## [Brief]
All of the data must be written out verbatim, with pictures excluded.
[[ Dataset content, beginning ]]
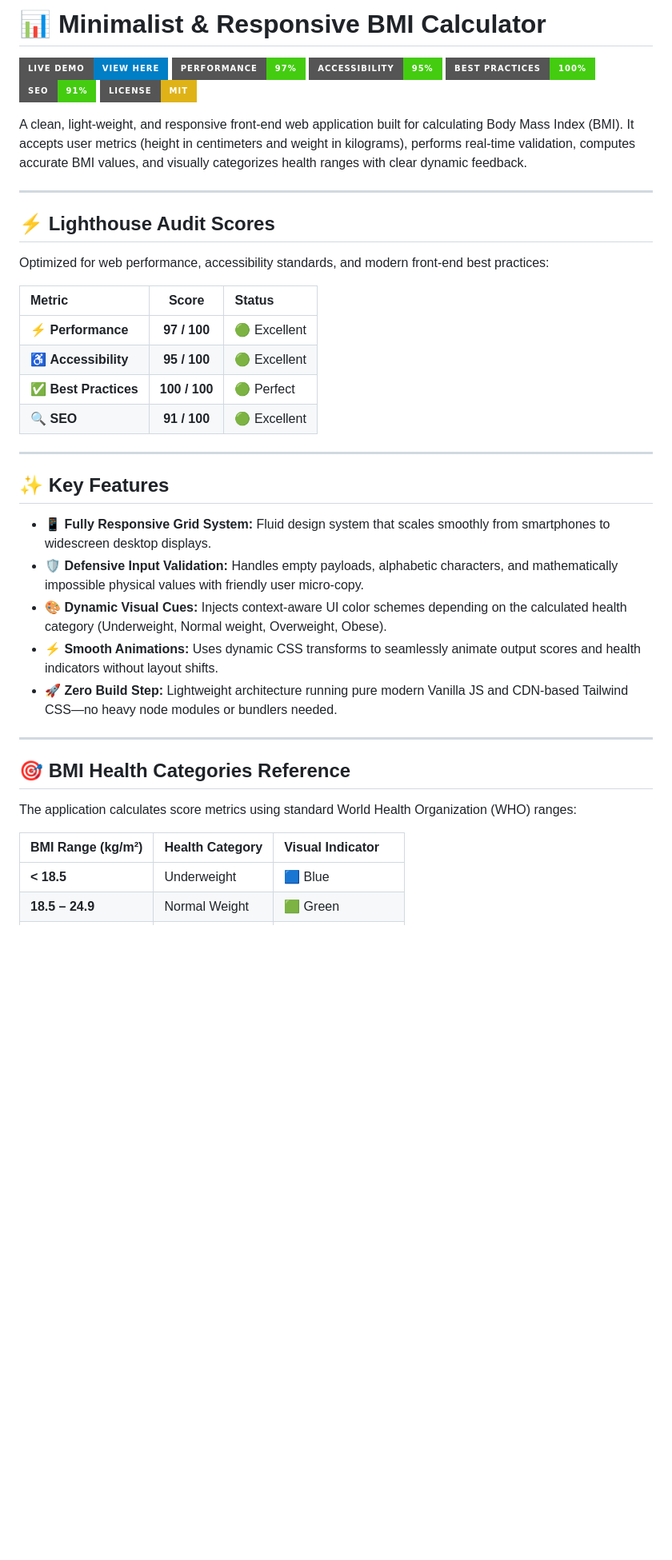
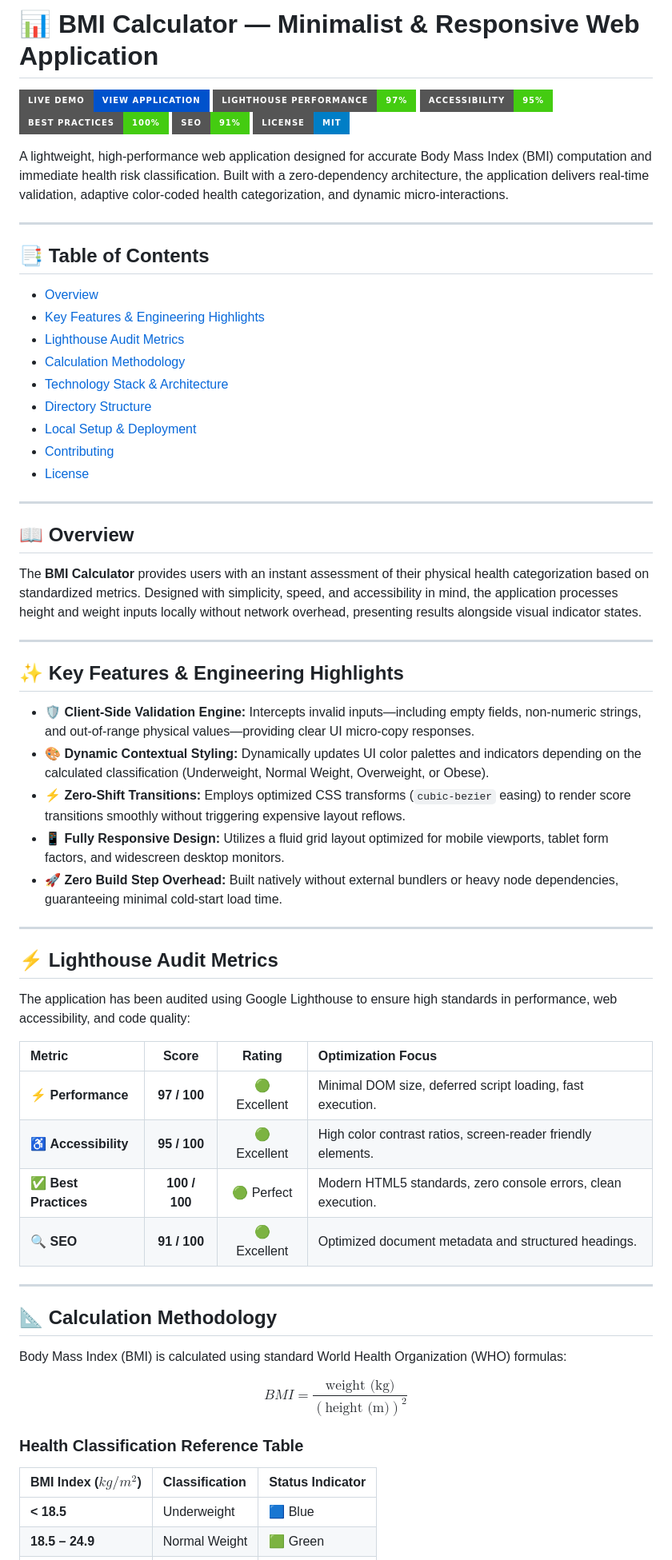
Before and after one commit to RaHuLxDeV1201/bmi-calculator, a Markdown page: README.md, the part around one of its changes. Shown at 80% size. Drawn GitHub-style; badges without logos; blank space fills up the shorter version.

```diff
--- a/README.md
+++ b/README.md
@@ -1,44 +1,68 @@
-# 📊 Minimalist & Responsive BMI Calculator
+# 📊 BMI Calculator — Minimalist & Responsive Web Application
 
-[![Live Demo](https://img.shields.io/badge/Live_Demo-View_Here-blue?style=for-the-badge&logo=githubpages&logoColor=white)](https://rahulxdev1201.github.io/bmi-calculator/)
-[![Performance](https://img.shields.io/badge/Performance-97%25-brightgreen?style=for-the-badge&logo=googlechrome&logoColor=white)](https://rahulxdev1201.github.io/bmi-calculator/)
-[![Accessibility](https://img.shields.io/badge/Accessibility-95%25-brightgreen?style=for-the-badge)](https://rahulxdev1201.github.io/bmi-calculator/)
-[![Best Practices](https://img.shields.io/badge/Best_Practices-100%25-brightgreen?style=for-the-badge)](https://rahulxdev1201.github.io/bmi-calculator/)
-[![SEO](https://img.shields.io/badge/SEO-91%25-brightgreen?style=for-the-badge)](https://rahulxdev1201.github.io/bmi-calculator/)
-[![License: MIT](https://img.shields.io/badge/License-MIT-yellow.svg?style=for-the-badge)](LICENSE)
+[![Live Demo](https://img.shields.io/badge/Live_Demo-View_Application-0052CC?style=for-the-badge&logo=githubpages&logoColor=white)](https://rahulxdev1201.github.io/bmi-calculator/)
+[![Performance Score](https://img.shields.io/badge/Lighthouse_Performance-97%25-brightgreen?style=for-the-badge&logo=googlechrome&logoColor=white)](https://rahulxdev1201.github.io/bmi-calculator/)
+[![Accessibility Score](https://img.shields.io/badge/Accessibility-95%25-brightgreen?style=for-the-badge)](https://rahulxdev1201.github.io/bmi-calculator/)
+[![Best Practices Score](https://img.shields.io/badge/Best_Practices-100%25-brightgreen?style=for-the-badge)](https://rahulxdev1201.github.io/bmi-calculator/)
+[![SEO Score](https://img.shields.io/badge/SEO-91%25-brightgreen?style=for-the-badge)](https://rahulxdev1201.github.io/bmi-calculator/)
+[![License: MIT](https://img.shields.io/badge/License-MIT-blue.svg?style=for-the-badge)](LICENSE)
 
-A clean, light-weight, and responsive front-end web application built for calculating Body Mass Index (BMI). It accepts user metrics (height in centimeters and weight in kilograms), performs real-time validation, computes accurate BMI values, and visually categorizes health ranges with clear dynamic feedback.
+A lightweight, high-performance web application designed for accurate Body Mass Index (BMI) computation and immediate health risk classification. Built with a zero-dependency architecture, the application delivers real-time validation, adaptive color-coded health categorization, and dynamic micro-interactions.
 
 ---
 
-## ⚡ Lighthouse Audit Scores
+## 📑 Table of Contents
 
-Optimized for web performance, accessibility standards, and modern front-end best practices:
-
-| Metric | Score | Status |
-| :--- | :---: | :--- |
-| ⚡ **Performance** | **97 / 100** | 🟢 Excellent |
-| ♿ **Accessibility** | **95 / 100** | 🟢 Excellent |
-| ✅ **Best Practices** | **100 / 100** | 🟢 Perfect |
-| 🔍 **SEO** | **91 / 100** | 🟢 Excellent |
+- [Overview](#-overview)
+- [Key Features & Engineering Highlights](#-key-features--engineering-highlights)
+- [Lighthouse Audit Metrics](#-lighthouse-audit-metrics)
+- [Calculation Methodology](#-calculation-methodology)
+- [Technology Stack & Architecture](#-technology-stack--architecture)
+- [Directory Structure](#-directory-structure)
+- [Local Setup & Deployment](#-local-setup--deployment)
+- [Contributing](#-contributing)
+- [License](#-license)
 
 ---
 
-## ✨ Key Features
+## 📖 Overview
 
-* **📱 Fully Responsive Grid System:** Fluid design system that scales smoothly from smartphones to widescreen desktop displays.
-* **🛡️ Defensive Input Validation:** Handles empty payloads, alphabetic characters, and mathematically impossible physical values with friendly user micro-copy.
-* **🎨 Dynamic Visual Cues:** Injects context-aware UI color schemes depending on the calculated health category (Underweight, Normal weight, Overweight, Obese).
-* **⚡ Smooth Animations:** Uses dynamic CSS transforms to seamlessly animate output scores and health indicators without layout shifts.
-* **🚀 Zero Build Step:** Lightweight architecture running pure modern Vanilla JS and CDN-based Tailwind CSS—no heavy node modules or bundlers needed.
+The **BMI Calculator** provides users with an instant assessment of their physical health categorization based on standardized metrics. Designed with simplicity, speed, and accessibility in mind, the application processes height and weight inputs locally without network overhead, presenting results alongside visual indicator states.
 
 ---
 
-## 🎯 BMI Health Categories Reference
+## ✨ Key Features & Engineering Highlights
 
-The application calculates score metrics using standard World Health Organization (WHO) ranges:
+* **🛡️ Client-Side Validation Engine:** Intercepts invalid inputs—including empty fields, non-numeric strings, and out-of-range physical values—providing clear UI micro-copy responses.
+* **🎨 Dynamic Contextual Styling:** Dynamically updates UI color palettes and indicators depending on the calculated classification (Underweight, Normal Weight, Overweight, or Obese).
+* **⚡ Zero-Shift Transitions:** Employs optimized CSS transforms (`cubic-bezier` easing) to render score transitions smoothly without triggering expensive layout reflows.
+* **📱 Fully Responsive Design:** Utilizes a fluid grid layout optimized for mobile viewports, tablet form factors, and widescreen desktop monitors.
+* **🚀 Zero Build Step Overhead:** Built natively without external bundlers or heavy node dependencies, guaranteeing minimal cold-start load time.
 
-| BMI Range (kg/m²) | Health Category | Visual Indicator |
+---
+
+## ⚡ Lighthouse Audit Metrics
+
+The application has been audited using Google Lighthouse to ensure high standards in performance, web accessibility, and code quality:
+
+| Metric | Score | Rating | Optimization Focus |
+| :--- | :---: | :---: | :--- |
+| ⚡ **Performance** | **97 / 100** | 🟢 Excellent | Minimal DOM size, deferred script loading, fast execution. |
+| ♿ **Accessibility** | **95 / 100** | 🟢 Excellent | High color contrast ratios, screen-reader friendly elements. |
+| ✅ **Best Practices** | **100 / 100** | 🟢 Perfect | Modern HTML5 standards, zero console errors, clean execution. |
+| 🔍 **SEO** | **91 / 100** | 🟢 Excellent | Optimized document metadata and structured headings. |
+
+---
+
+## 📐 Calculation Methodology
+
+Body Mass Index (BMI) is calculated using standard World Health Organization (WHO) formulas:
+
+$$BMI = \frac{\text{weight (kg)}}{\left(\text{height (m)}\right)^2}$$
+
+### Health Classification Reference Table
+
+| BMI Index ($kg/m^2$) | Classification | Status Indicator |
 | :--- | :--- | :--- |
 | **< 18.5** | Underweight | 🟦 Blue |
 | **18.5 – 24.9** | Normal Weight | 🟩 Green |
```
Also changed, not shown: other parts of README.md (+29 -21 lines).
[[ Dataset content, end ]]
## [Written answer]
Before and after one commit to RaHuLxDeV1201/bmi-calculator, a Markdown page: README.md, the part around one of its changes. Shown at 80% size. Drawn GitHub-style; badges without logos; blank space fills up the shorter version.

```diff
--- a/README.md
+++ b/README.md
@@ -1,44 +1,68 @@
-# 📊 Minimalist & Responsive BMI Calculator
+# 📊 BMI Calculator — Minimalist & Responsive Web Application
 
-[![Live Demo](https://img.shields.io/badge/Live_Demo-View_Here-blue?style=for-the-badge&logo=githubpages&logoColor=white)](https://rahulxdev1201.github.io/bmi-calculator/)
-[![Performance](https://img.shields.io/badge/Performance-97%25-brightgreen?style=for-the-badge&logo=googlechrome&logoColor=white)](https://rahulxdev1201.github.io/bmi-calculator/)
-[![Accessibility](https://img.shields.io/badge/Accessibility-95%25-brightgreen?style=for-the-badge)](https://rahulxdev1201.github.io/bmi-calculator/)
-[![Best Practices](https://img.shields.io/badge/Best_Practices-100%25-brightgreen?style=for-the-badge)](https://rahulxdev1201.github.io/bmi-calculator/)
-[![SEO](https://img.shields.io/badge/SEO-91%25-brightgreen?style=for-the-badge)](https://rahulxdev1201.github.io/bmi-calculator/)
-[![License: MIT](https://img.shields.io/badge/License-MIT-yellow.svg?style=for-the-badge)](LICENSE)
+[![Live Demo](https://img.shields.io/badge/Live_Demo-View_Application-0052CC?style=for-the-badge&logo=githubpages&logoColor=white)](https://rahulxdev1201.github.io/bmi-calculator/)
+[![Performance Score](https://img.shields.io/badge/Lighthouse_Performance-97%25-brightgreen?style=for-the-badge&logo=googlechrome&logoColor=white)](https://rahulxdev1201.github.io/bmi-calculator/)
+[![Accessibility Score](https://img.shields.io/badge/Accessibility-95%25-brightgreen?style=for-the-badge)](https://rahulxdev1201.github.io/bmi-calculator/)
+[![Best Practices Score](https://img.shields.io/badge/Best_Practices-100%25-brightgreen?style=for-the-badge)](https://rahulxdev1201.github.io/bmi-calculator/)
+[![SEO Score](https://img.shields.io/badge/SEO-91%25-brightgreen?style=for-the-badge)](https://rahulxdev1201.github.io/bmi-calculator/)
+[![License: MIT](https://img.shields.io/badge/License-MIT-blue.svg?style=for-the-badge)](LICENSE)
 
-A clean, light-weight, and responsive front-end web application built for calculating Body Mass Index (BMI). It accepts user metrics (height in centimeters and weight in kilograms), performs real-time validation, computes accurate BMI values, and visually categorizes health ranges with clear dynamic feedback.
+A lightweight, high-performance web application designed for accurate Body Mass Index (BMI) computation and immediate health risk classification. Built with a zero-dependency architecture, the application delivers real-time validation, adaptive color-coded health categorization, and dynamic micro-interactions.
 
 ---
 
-## ⚡ Lighthouse Audit Scores
+## 📑 Table of Contents
 
-Optimized for web performance, accessibility standards, and modern front-end best practices:
-
-| Metric | Score | Status |
-| :--- | :---: | :--- |
-| ⚡ **Performance** | **97 / 100** | 🟢 Excellent |
-| ♿ **Accessibility** | **95 / 100** | 🟢 Excellent |
-| ✅ **Best Practices** | **100 / 100** | 🟢 Perfect |
-| 🔍 **SEO** | **91 / 100** | 🟢 Excellent |
+- [Overview](#-overview)
+- [Key Features & Engineering Highlights](#-key-features--engineering-highlights)
+- [Lighthouse Audit Metrics](#-lighthouse-audit-metrics)
+- [Calculation Methodology](#-calculation-methodology)
+- [Technology Stack & Architecture](#-technology-stack--architecture)
+- [Directory Structure](#-directory-structure)
+- [Local Setup & Deployment](#-local-setup--deployment)
+- [Contributing](#-contributing)
+- [License](#-license)
 
 ---
 
-## ✨ Key Features
+## 📖 Overview
 
-* **📱 Fully Responsive Grid System:** Fluid design system that scales smoothly from smartphones to widescreen desktop displays.
-* **🛡️ Defensive Input Validation:** Handles empty payloads, alphabetic characters, and mathematically impossible physical values with friendly user micro-copy.
-* **🎨 Dynamic Visual Cues:** Injects context-aware UI color schemes depending on the calculated health category (Underweight, Normal weight, Overweight, Obese).
-* **⚡ Smooth Animations:** Uses dynamic CSS transforms to seamlessly animate output scores and health indicators without layout shifts.
-* **🚀 Zero Build Step:** Lightweight architecture running pure modern Vanilla JS and CDN-based Tailwind CSS—no heavy node modules or bundlers needed.
+The **BMI Calculator** provides users with an instant assessment of their physical health categorization based on standardized metrics. Designed with simplicity, speed, and accessibility in mind, the application processes height and weight inputs locally without network overhead, presenting results alongside visual indicator states.
 
 ---
 
-## 🎯 BMI Health Categories Reference
+## ✨ Key Features & Engineering Highlights
 
-The application calculates score metrics using standard World Health Organization (WHO) ranges:
+* **🛡️ Client-Side Validation Engine:** Intercepts invalid inputs—including empty fields, non-numeric strings, and out-of-range physical values—providing clear UI micro-copy responses.
+* **🎨 Dynamic Contextual Styling:** Dynamically updates UI color palettes and indicators depending on the calculated classification (Underweight, Normal Weight, Overweight, or Obese).
+* **⚡ Zero-Shift Transitions:** Employs optimized CSS transforms (`cubic-bezier` easing) to render score transitions smoothly without triggering expensive layout reflows.
+* **📱 Fully Responsive Design:** Utilizes a fluid grid layout optimized for mobile viewports, tablet form factors, and widescreen desktop monitors.
+* **🚀 Zero Build Step Overhead:** Built natively without external bundlers or heavy node dependencies, guaranteeing minimal cold-start load time.
 
-| BMI Range (kg/m²) | Health Category | Visual Indicator |
+---
+
+## ⚡ Lighthouse Audit Metrics
+
+The application has been audited using Google Lighthouse to ensure high standards in performance, web accessibility, and code quality:
+
+| Metric | Score | Rating | Optimization Focus |
+| :--- | :---: | :---: | :--- |
+| ⚡ **Performance** | **97 / 100** | 🟢 Excellent | Minimal DOM size, deferred script loading, fast execution. |
+| ♿ **Accessibility** | **95 / 100** | 🟢 Excellent | High color contrast ratios, screen-reader friendly elements. |
+| ✅ **Best Practices** | **100 / 100** | 🟢 Perfect | Modern HTML5 standards, zero console errors, clean execution. |
+| 🔍 **SEO** | **91 / 100** | 🟢 Excellent | Optimized document metadata and structured headings. |
+
+---
+
+## 📐 Calculation Methodology
+
+Body Mass Index (BMI) is calculated using standard World Health Organization (WHO) formulas:
+
+$$BMI = \frac{\text{weight (kg)}}{\left(\text{height (m)}\right)^2}$$
+
+### Health Classification Reference Table
+
+| BMI Index ($kg/m^2$) | Classification | Status Indicator |
 | :--- | :--- | :--- |
 | **< 18.5** | Underweight | 🟦 Blue |
 | **18.5 – 24.9** | Normal Weight | 🟩 Green |
```
Also changed, not shown: other parts of README.md (+29 -21 lines).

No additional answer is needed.